If you have insurance, you can keep it whether it's a company plan or one you bought yourself. That's true even if it's catastrophic insurance, a retiree plan, COBRA or any other qualifying health plan.

Keep in mind that a Discount Plan, Vision Care or Dental Discount Plan, or Worker's Comp does not qualify as insurance.

Even if you have insurance, go ahead and compare it to Obamacare plans in case you can get better coverage at a lower cost. There are three ways this could happen:

  1. Your plan was "grandfathered in." That means it was in existence before March 23, 2010, and, therefore, doesn't have to offer the Obamacare benefits. These include the ten essential benefits, protection from being dropped if you get sick, and the ability to put your adult children on your plan. Find out what benefits you should have in How Does the ACA Protect Me?
  2. You qualify for a subsidy or free health care. If you make less than $45,960 for an individual/$94,200 for a family of four, the government will pay for part or all of your insurance. Find out more.
  1. Your company drops your insurance plan. That could happen to 3-5 million employees.Your company's plan might not meet all the 100 essential benefits required by the ACA. (Source: CBO, The Effects of the Affordable Care Act on Employment-Based Health Insurance, March 15, 2012)

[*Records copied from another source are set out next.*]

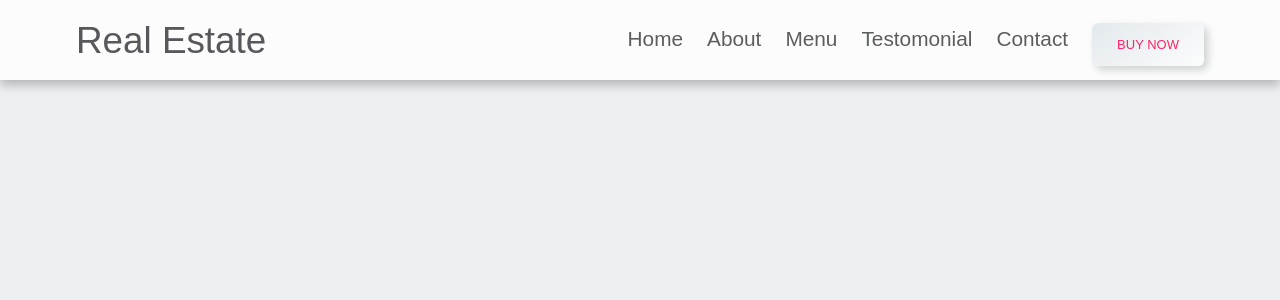
Repository: Sanjayjangra88/PortFolio
Page: /
These files come from the project's save history. The page is drawn as it stood at one moment and after the next save; the edit follows.
The browser window is 1280 px wide. The pictures show the whole page.
Some web libraries are served in a nearby version. The project was rebuilt for these pictures with package versions that can differ from the ones it lists, and the page was loaded fresh each time. Imported but missing from the stored project, and not drawn on this page: src/Components/Header/Navbar.

Above is the page before, as saved 2022-09-10 16:51:13.

### public/index.html
<!DOCTYPE html>
<html lang="en">
  <head>
    <meta charset="utf-8" />
    <link rel="icon" href="%PUBLIC_URL%/favicon.ico" />
    <meta name="viewport" content="width=device-width, initial-scale=1" />
    <meta name="theme-color" content="#000000" />
    <meta
      name="description"
      content="Web site created using create-react-app"
    />
    <link rel="apple-touch-icon" href="%PUBLIC_URL%/logo192.png" />
    <!--
      manifest.json provides metadata used when your web app is installed on a
      user's mobile device or desktop. See https://developers.google.com/web/fundamentals/web-app-manifest/
    -->
    <link rel="manifest" href="%PUBLIC_URL%/manifest.json" />
    <link rel="stylesheet" href="https://cdnjs.cloudflare.com/ajax/libs/font-awesome/6.1.1/css/all.min.css" integrity="sha512-KfkfwYDsLkIlwQp6LFnl8zNdLGxu9YAA1QvwINks4PhcElQSvqcyVLLD9aMhXd13uQjoXtEKNosOWaZqXgel0g==" crossorigin="anonymous" referrerpolicy="no-referrer" />

    <!--
      Notice the use of %PUBLIC_URL% in the tags above.
      It will be replaced with the URL of the `public` folder during the build.
      Only files inside the `public` folder can be referenced from the HTML.

      Unlike "/favicon.ico" or "favicon.ico", "%PUBLIC_URL%/favicon.ico" will
      work correctly both with client-side routing and a non-root public URL.
      Learn how to configure a non-root public URL by running `npm run build`.
    -->

    <link rel="manifest" href="%PUBLIC_URL%/manifest.json" />
    <link href="https://cdn.jsdelivr.net/npm/bootstrap@5.0.2/dist/css/bootstrap.min.css" rel="stylesheet" integrity="sha384-EVSTQN3/azprG1Anm3QDgpJLIm9Nao0Yz1ztcQTwFspd3yD65VohhpuuCOmLASjC" crossorigin="anonymous">
    <title>React App</title>
  </head>
  <body>
    <noscript>You need to enable JavaScript to run this app.</noscript>
    <div id="root"></div>
    <script src="https://kit.fontawesome.com/7578c5a215.js" crossorigin="anonymous"></script>
    <!--
      This HTML file is a template.
      If you open it directly in the browser, you will see an empty page.

      You can add webfonts, meta tags, or analytics to this file.
      The build step will place the bundled scripts into the <body> tag.

      To begin the development, run `npm start` or `yarn start`.
      To create a production bundle, use `npm run build` or `yarn build`.
    -->

    <script src="https://cdn.jsdelivr.net/npm/@popperjs/core@2.9.2/dist/umd/popper.min.js" integrity="sha384-IQsoLXl5PILFhosVNubq5LC7Qb9DXgDA9i+tQ8Zj3iwWAwPtgFTxbJ8NT4GN1R8p" crossorigin="anonymous"></script>
<script src="https://cdn.jsdelivr.net/npm/bootstrap@5.0.2/dist/js/bootstrap.min.js" integrity="sha384-cVKIPhGWiC2Al4u+LWgxfKTRIcfu0JTxR+EQDz/bgldoEyl4H0zUF0QKbrJ0EcQF" crossorigin="anonymous"></script>
  </body>
</html>

### src/App.js
import React from 'react'
import Header from './Components/Header/Header';
import "./App.css"

import Navbar from './Components/Header/Navbar';

const App = () => {
  return (
    <>
      <Header/>
      {/* <Navbar/> */}
    </>
  )
}

export default App

### src/Components/Header/Header.jsx
import React, { useState } from "react"
import "./header.css"
import logo from "../Pic/logo.png"

const Header = () => {
return (
    <>
      {/* <header className='header'>
        <div className='container d_flex'>
          <div className='logo'>
            <img src={logo} alt='' />
          </div>

          <div className='navlink'>
            <ul className="nav-links-mobile">
              <li>
                <a href='#home'>home</a>
              </li>
              <li>
                <a href='#features'>features</a>
              </li>
              <li>
                <a href='#portfolio'>portfolio</a>
              </li>
              <li>
                <a href='#resume'>resume</a>
              </li>
              <li>
                <a href='#clients'>clients</a>
              </li>
              <li>
                <a href='#blog'>blog</a>
              </li>
              <li>
                <a href='#contact'>contact</a>
              </li>
              <li>
                <button className='home-btn'>BUY NOW</button>
              </li>
            </ul>

            <button className='toggle' onClick={() => setMobile(!Mobile)}>
              {Mobile ? <i className='fas fa-times close home-btn'></i> : <i className='fas fa-bars open'></i>}
            </button>
          </div>
        </div>
      </header> */}
        <nav className='navbar'>
        <div className='navbar-container container'>
            <input type="checkbox"name=""id=""/>
            <div className="hamburger-lines">
                <span className='line line1'></span>
                <span className='line line2'></span>
                <span className='line line3'></span>
            </div>
            <ul className='menu-items'>
                <li><a href='#'>Home</a></li>
                <li><a href='#'>About</a></li>
                <li><a href='#'>Menu</a></li>
                <li><a href='#'>Testomonial</a></li>
                <li><a href='#'>Contact</a></li>
                <li><button className='home-btn'>BUY NOW</button></li>

            </ul>
            <h1 className='logo'>Real Estate</h1>

        </div>
        </nav>
      <section className="demo"></section>
    </>
  )
}

export default Header

### src/App.css
@import url('https://fonts.googleapis.com/css2?family=Dancing+Script&family=EB+Garamond:ital,wght@1,500&family=Roboto+Slab:wght@300&display=swap');
* {
  padding: 0;
  margin: 0;
  box-sizing: border-box;
}
html {
  scroll-behavior: smooth;
}
body {
  font-family: "Poppins", sans-serif;
  background-color: #ecf0f3;
}
.container {
  max-width: 95%;
  margin: auto;
}
.d_flex {
  display: flex;
  justify-content: space-between;
}
.f_flex {
  display: flex;
}
a {
  text-decoration: none;
  color: black;
}
li {
  list-style: none;
}
.uppercase {
  text-transform: uppercase;
}
.capitalize {
  text-transform: capitalize;
}

button {
  border: none;
  outline: none;
  background-color: none;
}

.btn_shadow {
  padding: 18px 25px;
  border-radius: 6px;
  transition: 0.3s all ease;
  cursor: pointer;
  color: #000;
  transition: 0.5s;
}
.btn_shadow {
  background: linear-gradient(145deg, #e2e8ec, #ffffff);
  box-shadow: 4px 4px 8px #cbcbcb, -4px -4px 8px #ffffff;
}
.btn_shadow:hover {
  background: #ff014f;
  color: white;
  transform: translateY(-10px);
}
.box_shodow {
  background: linear-gradient(145deg, #e2e8ec, #ffffff);
  box-shadow: 4px 4px 8px #cbcbcb, -4px -4px 8px #ffffff;
  border-radius: 10px;
}
.row,
.left,
.right {
  width: 50%;
}
.top {
  margin-top: 80px;
}
.mtop {
  margin-top: 40px;
}
.heading {
  margin: 50px 0 50px 0;
}
.heading h4 {
  color: #ff014f;
  letter-spacing: 2px;
  font-weight: 400;
}
.heading h1 {
  font-size: 60px;
  color: #3c3e41;
}
h1 {
  color: #3c3e41;
}
.grid {
  display: grid;
  grid-template-columns: repeat(3, 1fr);
  grid-gap: 35px;
}
p {
  color: #3c3e41;
}
.text-center {
  text-align: center;
}
.primary_color {
  color: #ff014f;
}
textarea,
input {
  width: 100%;
  padding: 20px;
  border-radius: 5px;
  outline: none;
  border: 3px solid #e2e8ec;
  margin-bottom: 20px;
}
/*----------Footer---------*/
footer {
  margin: 20% 0 10% 0;
}
footer p {
  margin-top: 30px;
}
/*----------Footer---------*/
@media (max-width: 768px) {
  .grid {
    grid-template-columns: repeat(2, 1fr);
  }
  .left,
  .right {
    width: 100%;
  }
  }

### src/Components/Header/header.css
/* header {
  height: 10vh;
  line-height: 10vh;
}
header .container {
  padding-top: 15px;
}
header ul li {
  margin-left: 30px;
}
header ul li a {
  transition: 0.5s;
  font-size: 13px;
  font-weight: 500;
  letter-spacing: 2px;
}
header ul li a:hover {
  color: #ff014f;
}
.home-btn {
  padding: 18px 25px;
  height: 1vh;
  line-height: 1vh;
  /* font-size: 13px; */
  /* border-radius: 6px;
  transition: 0.3s all ease;
  cursor: pointer;
  height: fit-content;
  color: #ff014f;

}
.home-btn {
  background: linear-gradient(145deg, #e2e8ec, #ffffff);
  box-shadow: 4px 4px 8px #cbcbcb, -4px -4px 8px #ffffff;
}
.home-btn:hover {
  background: #ff014f;
  color: white;
}
.toggle {
  display: none;
}

.header.active {
  height: 12vh;
  position: fixed;
  top: 0;
  z-index: 1000;
  width: 100%;
  background-color: #ecf0f3;
  box-shadow: -1px 11px 24px -11px rgba(0, 0, 0, 0.75);
  transition: 0.5s;
}
@media (max-width:768px) {
  header ul {
    padding-top: 30px;
  }
  .nav-links-mobile {
    position: absolute;
    display: block;
    list-style: none;
    box-shadow: rgba(50, 50, 93, 0.23) 0px 50px 100px -20px, rgba(0, 0, 0, 0.3) 0px 30px 60px -30px;
    left: 0;
    top: 0;
    transition: all 0.5s ease-in-out;
    width: 60%;
    height: 100vh;
    background-color: white;
    z-index: 888;
  }
  header ul li {
    width: 100%;
    transition: all 0.5s ease-in-out;
    text-transform: uppercase;
    line-height: 70px;
  }
  header .link {
    display: none;
  }
  .close,
  .open {
    position: absolute;
    top: 35px;
    right: 20px;
    color: #ff014f;
    display: block;
    font-size: 25px;
    z-index: 999;
  }
  .close {
    right: 45%;
  }
  .close.home-btn {
    background: linear-gradient(145deg, #e2e8ec, #ffffff);
    color: #ff014f;
    border-radius: 50%;
    padding: 0;
    width: 60px;
    height: 60px;
    line-height: 60px;
  }
  .header.active {
    height: 10vh;
  }
}
.demo{
  height: 300vh;
} */




*,
*::after,
*::before{
    box-sizing: border-box;
    padding: 0;
    margin: 0;
}

.html{
    font-size: 62.5%;
}

.navbar input[type="checkbox"],
.navbar .hamburger-lines{
    display: none;
}

.container{
    max-width: 1200px;
    width: 90%;
    margin: auto;
}

.navbar{
    box-shadow: 0px 5px 10px 0px #aaa;
    /* position: fixed; */
    width: 100%;
    background: #fff;
    color: #000;
    opacity: 0.85;
    z-index: 100;
}

.navbar-container{
    display: flex;
    justify-content: space-between;
    height: 64px;
    align-items: center;
}

.menu-items{
    margin-top: 15px;
    order: 2;
    display: flex;
}
.logo{
    order: 1;
    font-size: 2.3rem;
}

.menu-items li{
    list-style: none;
    margin-left: 1.5rem;
    font-size: 1.3rem;
}

.navbar a{
    color: #444;
    text-decoration: none;
    font-weight: 500;
    transition: color 0.3s ease-in-out;
}

.navbar a:hover{
    color: #117964;
}
.home-btn:hover {
  background: #ff014f;
  color: white;
}


.home-btn {
  padding: 18px 25px;
  height: 1vh;
  line-height: 1vh;
  font-size: 13px;
  border-radius: 6px;
  transition: 0.3s all ease;
  cursor: pointer;
  height: fit-content;
  color: #ff014f;

}
.home-btn {
  background: linear-gradient(145deg, #e2e8ec, #ffffff);
  box-shadow: 4px 4px 8px #cbcbcb, -4px -4px 8px #ffffff;
}

@media (max-width: 768px){
    .navbar{
        opacity: 0.95;
    }

    .navbar-container input[type="checkbox"],
    .navbar-container .hamburger-lines{
        display: block;
    }

    .navbar-container{
        display: block;
        position: relative;
        height: 64px;
    }

    .navbar-container input[type="checkbox"]{
        position: absolute;
        display: block;
        height: 32px;
        width: 30px;
        top: 20px;
        left: 20px;
        z-index: 5;
        opacity: 0;
        cursor: pointer;
    }

    .navbar-container .hamburger-lines{
        display: block;
        height: 28px;
        width: 35px;
        position: absolute;
        top: 20px;
        left: 20px;
        z-index: 2;
        display: flex;
        flex-direction: column;
        justify-content: space-between;
    }

    .navbar-container .hamburger-lines .line{
        display: block;
        height: 4px;
        width: 100%;
        border-radius: 10px;
        background: #333;
    }

    .navbar-container .hamburger-lines .line1{
        transform-origin: 0% 0%;
        transition: transform 0.3s ease-in-out;
    }

    .navbar-container .hamburger-lines .line2{
        transition: transform 0.2s ease-in-out;
    }

    .navbar-container .hamburger-lines .line3{
        transform-origin: 0% 100%;
        transition: transform 0.3s ease-in-out;
    }

    .navbar .menu-items{
        padding-top: 100px;
        background: #fff;
        height: 100vh;
        max-width: 300px;
        transform: translate(-150%);
        display: flex;
        flex-direction: column;
        margin-left: -40px;
        padding-left: 40px;
        transition: transform 0.5s ease-in-out;
        box-shadow:  5px 0px 10px 0px #aaa;
        overflow: scroll;
    }

    .navbar .menu-items li{
        margin-bottom: 1.8rem;
        font-size: 1.1rem;
        font-weight: 500;
    }

    .logo{
        position: absolute;
        top: 10px;
        right: 15px;
        font-size: 2.5rem;
    }

    .navbar-container input[type="checkbox"]:checked ~ .menu-items{
        transform: translateX(0);
    }

    .navbar-container input[type="checkbox"]:checked ~ .hamburger-lines .line1{
        transform: rotate(45deg);
    }

    .navbar-container input[type="checkbox"]:checked ~ .hamburger-lines .line2{
        transform: scaleY(0);
    }

    .navbar-container input[type="checkbox"]:checked ~ .hamburger-lines .line3{
        transform: rotate(-45deg);
    }

}

@media (max-width: 500px){
    .navbar-container input[type="checkbox"]:checked ~ .logo{
        display: none;
    }
}

Loaded but not shown: src/index.js (common file); src/index.css (common file); src/reportWebVitals.js (common file)

After the next save:
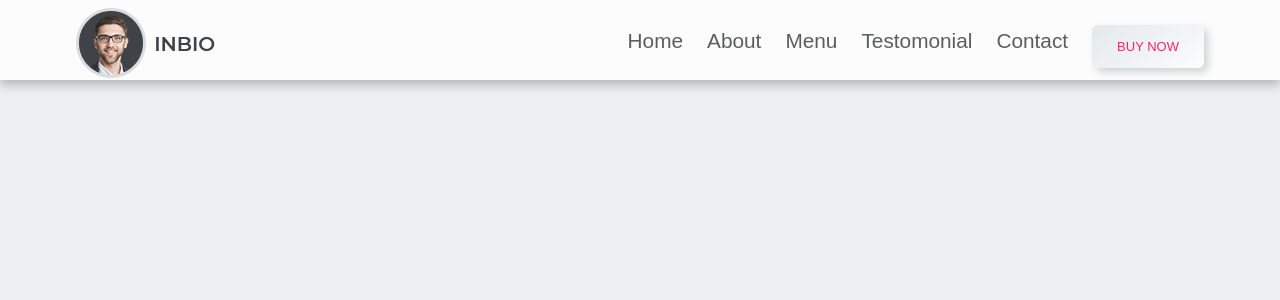
Saved 100 s later.
--- a/src/Components/Header/Header.jsx
+++ b/src/Components/Header/Header.jsx
@@ -62,7 +62,7 @@ return (
                 <li><button className='home-btn'>BUY NOW</button></li>
 
             </ul>
-            <h1 className='logo'>Real Estate</h1>
+            <h1 className='logo'><img src={logo} alt='' /></h1>
 
         </div>
         </nav>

You Have Medicare or Medicaid - You already have Obamacare.

You're a Small Business Owner - You must provide health insurance or pay a fine. For more, see How Does Obamacare Work?

STEP 2 - Compare Plans (When: Now)

If you've decided to take advantage of Obamacare, then go to the Health Insurance Marketplace. You'll be prompted to enter your state, since some of them have their own marketplaces. You'll then create an account using your name and email address. You'll then create a user name, password and answer three security questions. You will receive an email to authenticate your account. In addition to shopping for plans, you can find out how much in subsidies you qualify for. To do that, you'll need your Social Security number, and your most recent W2, 1099, or other income information. 

Compare the premiums, deductibles and copays between the plans. All plans will offer services in each of the ten essential benefit categories, as well as the other Obamacare benefits. Plans are grouped into four different categories, arranged by the amount of coverage. Those with the least coverage have the lowest premiums. Here's how much you'll pay in total health care costs for the plans in each category:

  1. Bronze - 60 percent
  2. Silver - 30 percent
  3. Gold - 20 percent
  4. Platinum - 10 percent.

STEP 3 - Purchase the Plan You Want (When: November 1, 2016 - January 31, 2017)

 Starting November 1, you can buy the plan you want. Find out How Much Will Obamacare Cost Me?

STEP 4 - Coverage Begins (When: January 1, 2017)

You must submit payment 15 days before coverage will begin. As long as you're signed up for insurance by the January 31, 2017 deadline, you won't have to pay the tax.  In addition, you'll be covered for at least a year if Trump repeals and replaces Obamacare.

Obamacare In Depth

To save money on Obamacare, see my book The Ultimate Obamacare Handbook (2015 - 2016).